TASK OBJECTIVE => Using the exact wording, repeat every line of the material.
Start of DATA SUPPLIED
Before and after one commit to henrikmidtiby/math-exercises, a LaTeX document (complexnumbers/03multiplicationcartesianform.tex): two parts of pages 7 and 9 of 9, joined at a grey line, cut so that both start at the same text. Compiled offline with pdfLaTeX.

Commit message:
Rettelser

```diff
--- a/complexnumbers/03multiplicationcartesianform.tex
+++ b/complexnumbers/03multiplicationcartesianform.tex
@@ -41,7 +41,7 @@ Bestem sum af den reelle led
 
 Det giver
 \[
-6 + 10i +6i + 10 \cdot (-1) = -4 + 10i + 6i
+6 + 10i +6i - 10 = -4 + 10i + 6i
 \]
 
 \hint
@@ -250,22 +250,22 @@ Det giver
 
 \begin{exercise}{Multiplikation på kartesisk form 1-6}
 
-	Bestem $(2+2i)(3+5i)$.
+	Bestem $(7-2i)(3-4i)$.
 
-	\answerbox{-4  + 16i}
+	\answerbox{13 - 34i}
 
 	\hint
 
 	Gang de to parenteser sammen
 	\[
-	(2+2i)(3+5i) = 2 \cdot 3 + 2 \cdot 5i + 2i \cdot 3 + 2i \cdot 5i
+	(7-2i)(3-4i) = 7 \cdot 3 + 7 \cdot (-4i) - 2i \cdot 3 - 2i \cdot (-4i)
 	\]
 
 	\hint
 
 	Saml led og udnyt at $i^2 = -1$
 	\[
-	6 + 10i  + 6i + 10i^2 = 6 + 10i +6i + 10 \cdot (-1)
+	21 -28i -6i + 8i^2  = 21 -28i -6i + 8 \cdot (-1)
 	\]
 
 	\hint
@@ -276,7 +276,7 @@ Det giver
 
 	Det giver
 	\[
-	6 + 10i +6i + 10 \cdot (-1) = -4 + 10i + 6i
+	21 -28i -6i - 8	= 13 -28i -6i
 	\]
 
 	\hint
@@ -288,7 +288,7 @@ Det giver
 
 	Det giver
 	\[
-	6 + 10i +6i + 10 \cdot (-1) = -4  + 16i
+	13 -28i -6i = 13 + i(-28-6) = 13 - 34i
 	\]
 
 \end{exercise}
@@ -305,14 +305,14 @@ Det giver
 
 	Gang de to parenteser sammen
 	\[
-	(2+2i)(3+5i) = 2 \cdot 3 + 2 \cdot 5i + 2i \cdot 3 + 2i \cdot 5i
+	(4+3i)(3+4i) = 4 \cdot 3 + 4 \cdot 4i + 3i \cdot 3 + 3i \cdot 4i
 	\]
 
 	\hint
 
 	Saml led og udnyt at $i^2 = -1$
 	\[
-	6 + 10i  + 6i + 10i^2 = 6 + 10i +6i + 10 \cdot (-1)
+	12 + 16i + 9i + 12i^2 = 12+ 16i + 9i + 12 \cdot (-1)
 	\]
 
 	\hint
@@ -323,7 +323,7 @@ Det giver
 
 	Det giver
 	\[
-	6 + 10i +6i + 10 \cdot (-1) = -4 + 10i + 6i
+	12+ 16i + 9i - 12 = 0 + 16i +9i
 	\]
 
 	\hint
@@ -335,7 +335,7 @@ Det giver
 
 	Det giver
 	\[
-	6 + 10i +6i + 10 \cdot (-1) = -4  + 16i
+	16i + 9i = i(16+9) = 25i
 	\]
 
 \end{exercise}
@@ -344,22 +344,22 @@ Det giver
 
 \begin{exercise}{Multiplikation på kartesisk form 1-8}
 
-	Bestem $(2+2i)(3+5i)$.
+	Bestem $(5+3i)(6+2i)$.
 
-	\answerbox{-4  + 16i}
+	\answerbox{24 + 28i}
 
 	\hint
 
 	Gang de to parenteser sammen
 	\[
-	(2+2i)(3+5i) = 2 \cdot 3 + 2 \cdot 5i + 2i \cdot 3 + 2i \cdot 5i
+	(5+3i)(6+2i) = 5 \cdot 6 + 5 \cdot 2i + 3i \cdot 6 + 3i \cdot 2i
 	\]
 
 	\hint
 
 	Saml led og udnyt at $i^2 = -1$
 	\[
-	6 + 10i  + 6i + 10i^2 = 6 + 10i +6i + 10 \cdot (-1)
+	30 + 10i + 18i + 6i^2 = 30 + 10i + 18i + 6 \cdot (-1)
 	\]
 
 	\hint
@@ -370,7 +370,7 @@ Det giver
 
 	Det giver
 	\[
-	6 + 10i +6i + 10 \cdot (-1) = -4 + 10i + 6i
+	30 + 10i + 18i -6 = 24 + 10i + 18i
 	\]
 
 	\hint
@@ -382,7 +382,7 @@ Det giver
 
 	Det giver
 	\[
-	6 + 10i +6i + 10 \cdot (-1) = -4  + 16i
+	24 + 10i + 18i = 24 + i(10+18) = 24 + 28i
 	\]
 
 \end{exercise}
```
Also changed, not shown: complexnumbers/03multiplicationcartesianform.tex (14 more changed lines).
End of DATA SUPPLIED
OUTPUT FOR THIS TASK =>
Before and after one commit to henrikmidtiby/math-exercises, a LaTeX document (complexnumbers/03multiplicationcartesianform.tex): two parts of pages 7 and 9 of 9, joined at a grey line, cut so that both start at the same text. Compiled offline with pdfLaTeX.

Commit message:
Rettelser

```diff
--- a/complexnumbers/03multiplicationcartesianform.tex
+++ b/complexnumbers/03multiplicationcartesianform.tex
@@ -41,7 +41,7 @@ Bestem sum af den reelle led
 
 Det giver
 \[
-6 + 10i +6i + 10 \cdot (-1) = -4 + 10i + 6i
+6 + 10i +6i - 10 = -4 + 10i + 6i
 \]
 
 \hint
@@ -250,22 +250,22 @@ Det giver
 
 \begin{exercise}{Multiplikation på kartesisk form 1-6}
 
-	Bestem $(2+2i)(3+5i)$.
+	Bestem $(7-2i)(3-4i)$.
 
-	\answerbox{-4  + 16i}
+	\answerbox{13 - 34i}
 
 	\hint
 
 	Gang de to parenteser sammen
 	\[
-	(2+2i)(3+5i) = 2 \cdot 3 + 2 \cdot 5i + 2i \cdot 3 + 2i \cdot 5i
+	(7-2i)(3-4i) = 7 \cdot 3 + 7 \cdot (-4i) - 2i \cdot 3 - 2i \cdot (-4i)
 	\]
 
 	\hint
 
 	Saml led og udnyt at $i^2 = -1$
 	\[
-	6 + 10i  + 6i + 10i^2 = 6 + 10i +6i + 10 \cdot (-1)
+	21 -28i -6i + 8i^2  = 21 -28i -6i + 8 \cdot (-1)
 	\]
 
 	\hint
@@ -276,7 +276,7 @@ Det giver
 
 	Det giver
 	\[
-	6 + 10i +6i + 10 \cdot (-1) = -4 + 10i + 6i
+	21 -28i -6i - 8	= 13 -28i -6i
 	\]
 
 	\hint
@@ -288,7 +288,7 @@ Det giver
 
 	Det giver
 	\[
-	6 + 10i +6i + 10 \cdot (-1) = -4  + 16i
+	13 -28i -6i = 13 + i(-28-6) = 13 - 34i
 	\]
 
 \end{exercise}
@@ -305,14 +305,14 @@ Det giver
 
 	Gang de to parenteser sammen
 	\[
-	(2+2i)(3+5i) = 2 \cdot 3 + 2 \cdot 5i + 2i \cdot 3 + 2i \cdot 5i
+	(4+3i)(3+4i) = 4 \cdot 3 + 4 \cdot 4i + 3i \cdot 3 + 3i \cdot 4i
 	\]
 
 	\hint
 
 	Saml led og udnyt at $i^2 = -1$
 	\[
-	6 + 10i  + 6i + 10i^2 = 6 + 10i +6i + 10 \cdot (-1)
+	12 + 16i + 9i + 12i^2 = 12+ 16i + 9i + 12 \cdot (-1)
 	\]
 
 	\hint
@@ -323,7 +323,7 @@ Det giver
 
 	Det giver
 	\[
-	6 + 10i +6i + 10 \cdot (-1) = -4 + 10i + 6i
+	12+ 16i + 9i - 12 = 0 + 16i +9i
 	\]
 
 	\hint
@@ -335,7 +335,7 @@ Det giver
 
 	Det giver
 	\[
-	6 + 10i +6i + 10 \cdot (-1) = -4  + 16i
+	16i + 9i = i(16+9) = 25i
 	\]
 
 \end{exercise}
@@ -344,22 +344,22 @@ Det giver
 
 \begin{exercise}{Multiplikation på kartesisk form 1-8}
 
-	Bestem $(2+2i)(3+5i)$.
+	Bestem $(5+3i)(6+2i)$.
 
-	\answerbox{-4  + 16i}
+	\answerbox{24 + 28i}
 
 	\hint
 
 	Gang de to parenteser sammen
 	\[
-	(2+2i)(3+5i) = 2 \cdot 3 + 2 \cdot 5i + 2i \cdot 3 + 2i \cdot 5i
+	(5+3i)(6+2i) = 5 \cdot 6 + 5 \cdot 2i + 3i \cdot 6 + 3i \cdot 2i
 	\]
 
 	\hint
 
 	Saml led og udnyt at $i^2 = -1$
 	\[
-	6 + 10i  + 6i + 10i^2 = 6 + 10i +6i + 10 \cdot (-1)
+	30 + 10i + 18i + 6i^2 = 30 + 10i + 18i + 6 \cdot (-1)
 	\]
 
 	\hint
@@ -370,7 +370,7 @@ Det giver
 
 	Det giver
 	\[
-	6 + 10i +6i + 10 \cdot (-1) = -4 + 10i + 6i
+	30 + 10i + 18i -6 = 24 + 10i + 18i
 	\]
 
 	\hint
@@ -382,7 +382,7 @@ Det giver
 
 	Det giver
 	\[
-	6 + 10i +6i + 10 \cdot (-1) = -4  + 16i
+	24 + 10i + 18i = 24 + i(10+18) = 24 + 28i
 	\]
 
 \end{exercise}
```
Also changed, not shown: complexnumbers/03multiplicationcartesianform.tex (14 more changed lines).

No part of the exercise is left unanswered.